### EXERCISE PROMPT
Only lines containing the string "draft" belong in the answer; find them in the records and copy them.

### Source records
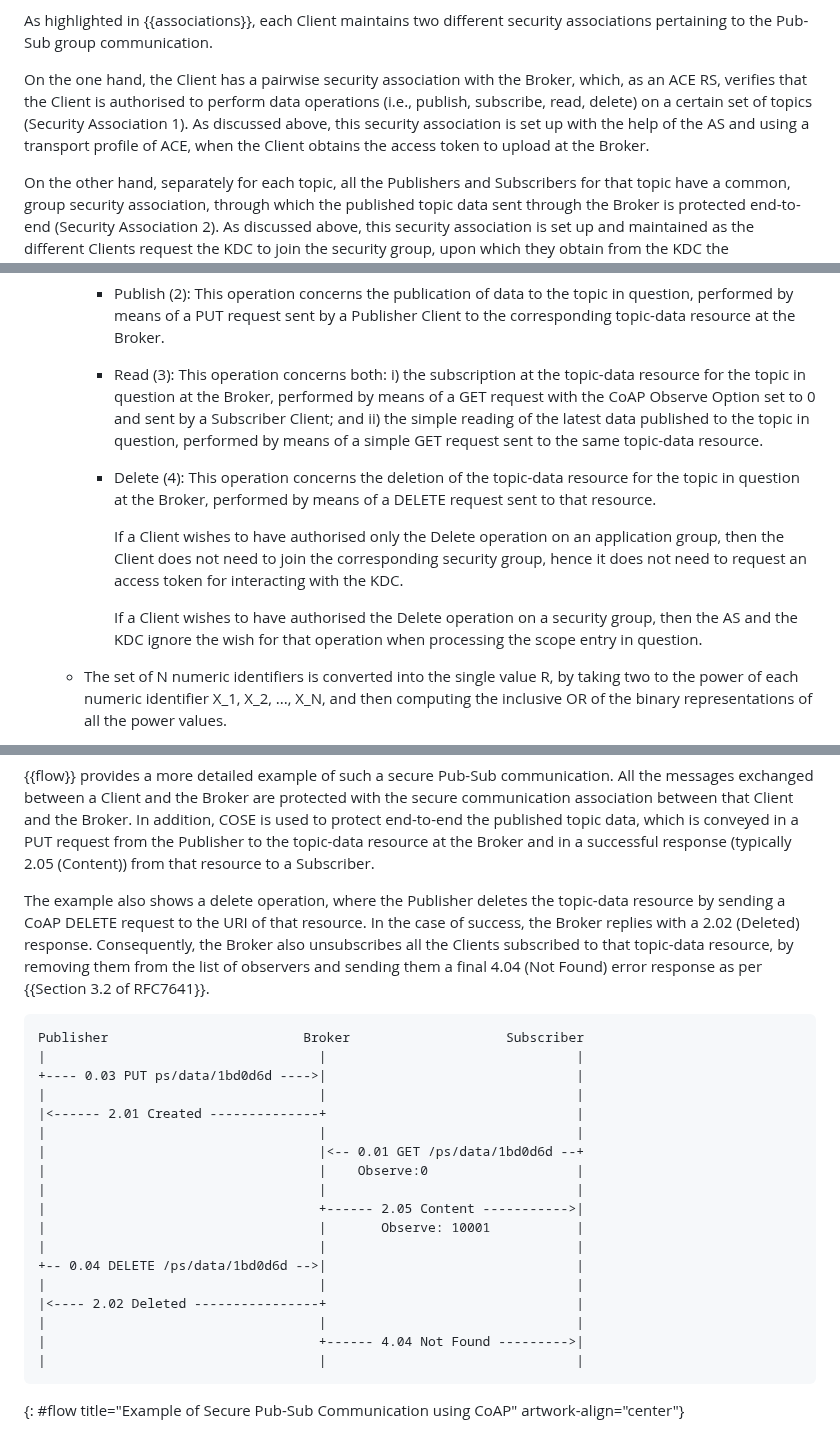
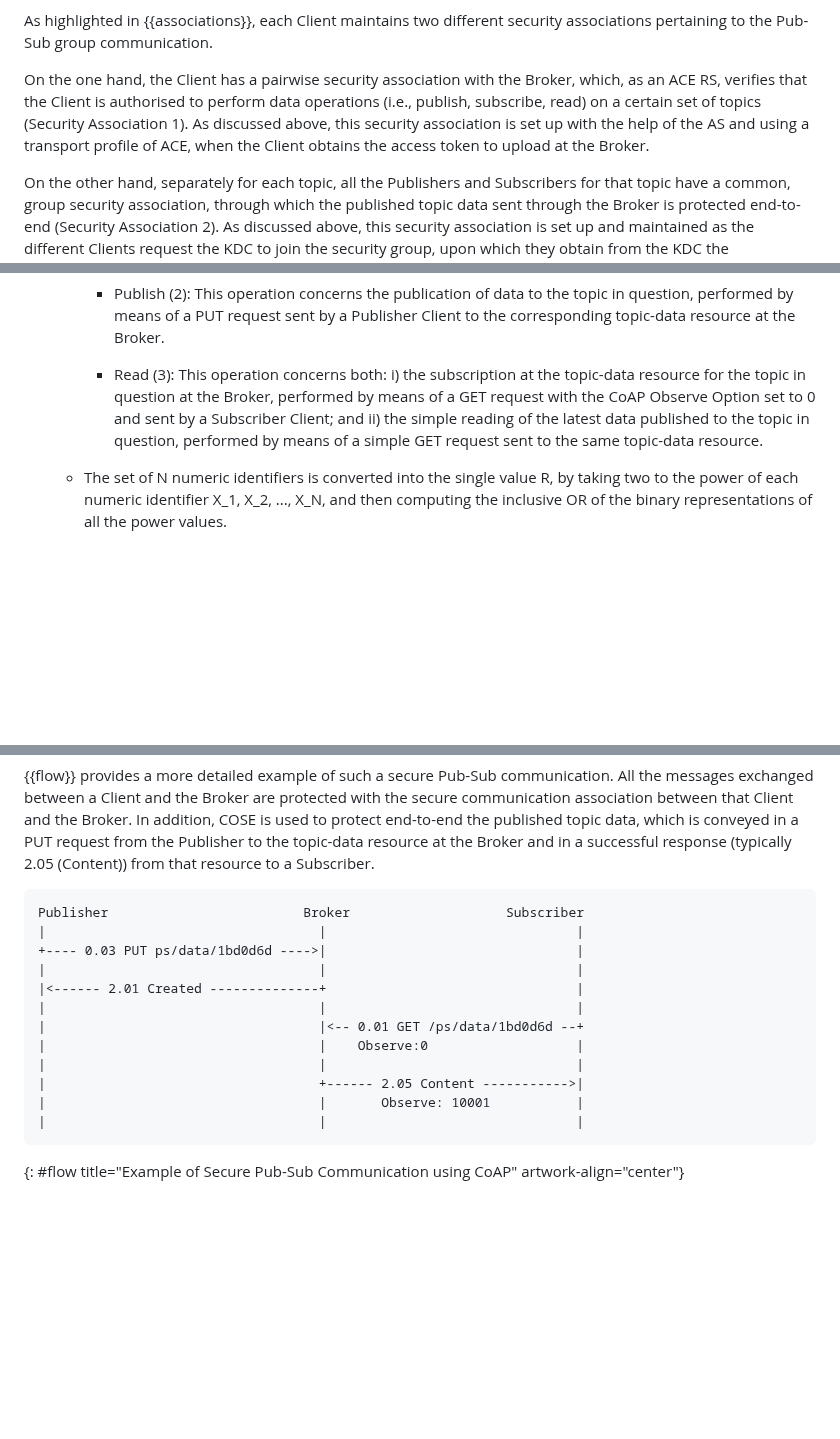
Before and after one commit to ace-wg/pubsub-profile, a Markdown page: draft-ietf-ace-coap-pubsub-profile.md, 3 parts joined by grey strips. Rendered like a GitHub page; blank space fills up the shorter version.

Commit message:
Alignment with draft-ietf-core-coap-pubsub-22 - No more DELETE to a topic-data resource

```diff
--- a/draft-ietf-ace-coap-pubsub-profile.md
+++ b/draft-ietf-ace-coap-pubsub-profile.md
@@ -278,7 +278,7 @@ However, an anonymous Client is not allowed to access topic resources at the Bro
 
 As highlighted in {{associations}}, each Client maintains two different security associations pertaining to the Pub-Sub group communication.
 
-On the one hand, the Client has a pairwise security association with the Broker, which, as an ACE RS, verifies that the Client is authorised to perform data operations (i.e., publish, subscribe, read, delete) on a certain set of topics (Security Association 1). As discussed above, this security association is set up with the help of the AS and using a transport profile of ACE, when the Client obtains the access token to upload at the Broker.
+On the one hand, the Client has a pairwise security association with the Broker, which, as an ACE RS, verifies that the Client is authorised to perform data operations (i.e., publish, subscribe, read) on a certain set of topics (Security Association 1). As discussed above, this security association is set up with the help of the AS and using a transport profile of ACE, when the Client obtains the access token to upload at the Broker.
 
 On the other hand, separately for each topic, all the Publishers and Subscribers for that topic have a common, group security association, through which the published topic data sent through the Broker is protected end-to-end (Security Association 2). As discussed above, this security association is set up and maintained as the different Clients request the KDC to join the security group, upon which they obtain from the KDC the corresponding group keying material to use for protecting end-to-end and verifying the content of their Pub-Sub group communication.
 
@@ -469,12 +469,6 @@ More specifically, the following applies when, as defined in this document, a sc
 
       - Read (3): This operation concerns both: i) the subscription at the topic-data resource for the topic in question at the Broker, performed by means of a GET request with the CoAP Observe Option set to 0 and sent by a Subscriber Client; and ii) the simple reading of the latest data published to the topic in question, performed by means of a simple GET request sent to the same topic-data resource.
 
-      - Delete (4): This operation concerns the deletion of the topic-data resource for the topic in question at the Broker, performed by means of a DELETE request sent to that resource.
-
-        If a Client wishes to have authorised only the Delete operation on an application group, then the Client does not need to join the corresponding security group, hence it does not need to request an access token for interacting with the KDC.
-
-        If a Client wishes to have authorised the Delete operation on a security group, then the AS and the KDC ignore the wish for that operation when processing the scope entry in question.
-
    * The set of N numeric identifiers is converted into the single value R, by taking two to the power of each numeric identifier X_1, X_2, ..., X_N, and then computing the inclusive OR of the binary representations of all the power values.
 
    Since this application profile considers user-related operations, the "Admin" operation is indicated as not wished/authorised. That is, the scope entries MUST have the least significant bit of "Tperm" set to 0.
@@ -892,8 +885,6 @@ In the same diagram, (E) corresponds to the subscription of a Subscriber to the
 
 {{flow}} provides a more detailed example of such a secure Pub-Sub communication. All the messages exchanged between a Client and the Broker are protected with the secure communication association between that Client and the Broker. In addition, COSE is used to protect end-to-end the published topic data, which is conveyed in a PUT request from the Publisher to the topic-data resource at the Broker and in a successful response (typically 2.05 (Content)) from that resource to a Subscriber.
 
-The example also shows a delete operation, where the Publisher deletes the topic-data resource by sending a CoAP DELETE request to the URI of that resource. In the case of success, the Broker replies with a 2.02 (Deleted) response. Consequently, the Broker also unsubscribes all the Clients subscribed to that topic-data resource, by removing them from the list of observers and sending them a final 4.04 (Not Found) error response as per {{Section 3.2 of RFC7641}}.
-
 ~~~~~~~~~~~ aasvg
 Publisher                         Broker                    Subscriber
 |                                   |                                |
@@ -906,12 +897,6 @@ Publisher                         Broker                    Subscriber
 |                                   |                                |
 |                                   +------ 2.05 Content ----------->|
 |                                   |       Observe: 10001           |
-|                                   |                                |
-+-- 0.04 DELETE /ps/data/1bd0d6d -->|                                |
-|                                   |                                |
-|<---- 2.02 Deleted ----------------+                                |
-|                                   |                                |
-|                                   +------ 4.04 Not Found --------->|
 |                                   |                                |
 ~~~~~~~~~~~
 {: #flow title="Example of Secure Pub-Sub Communication using CoAP" artwork-align="center"}
```
Also changed, not shown: other parts of draft-ietf-ace-coap-pubsub-profile.md (+4 -3 lines).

### ANSWER TO THE EXERCISE
Before and after one commit to ace-wg/pubsub-profile, a Markdown page: draft-ietf-ace-coap-pubsub-profile.md, 3 parts joined by grey strips. Rendered like a GitHub page; blank space fills up the shorter version.
Alignment with draft-ietf-core-coap-pubsub-22 - No more DELETE to a topic-data resource
--- a/draft-ietf-ace-coap-pubsub-profile.md
+++ b/draft-ietf-ace-coap-pubsub-profile.md
Also changed, not shown: other parts of draft-ietf-ace-coap-pubsub-profile.md (+4 -3 lines).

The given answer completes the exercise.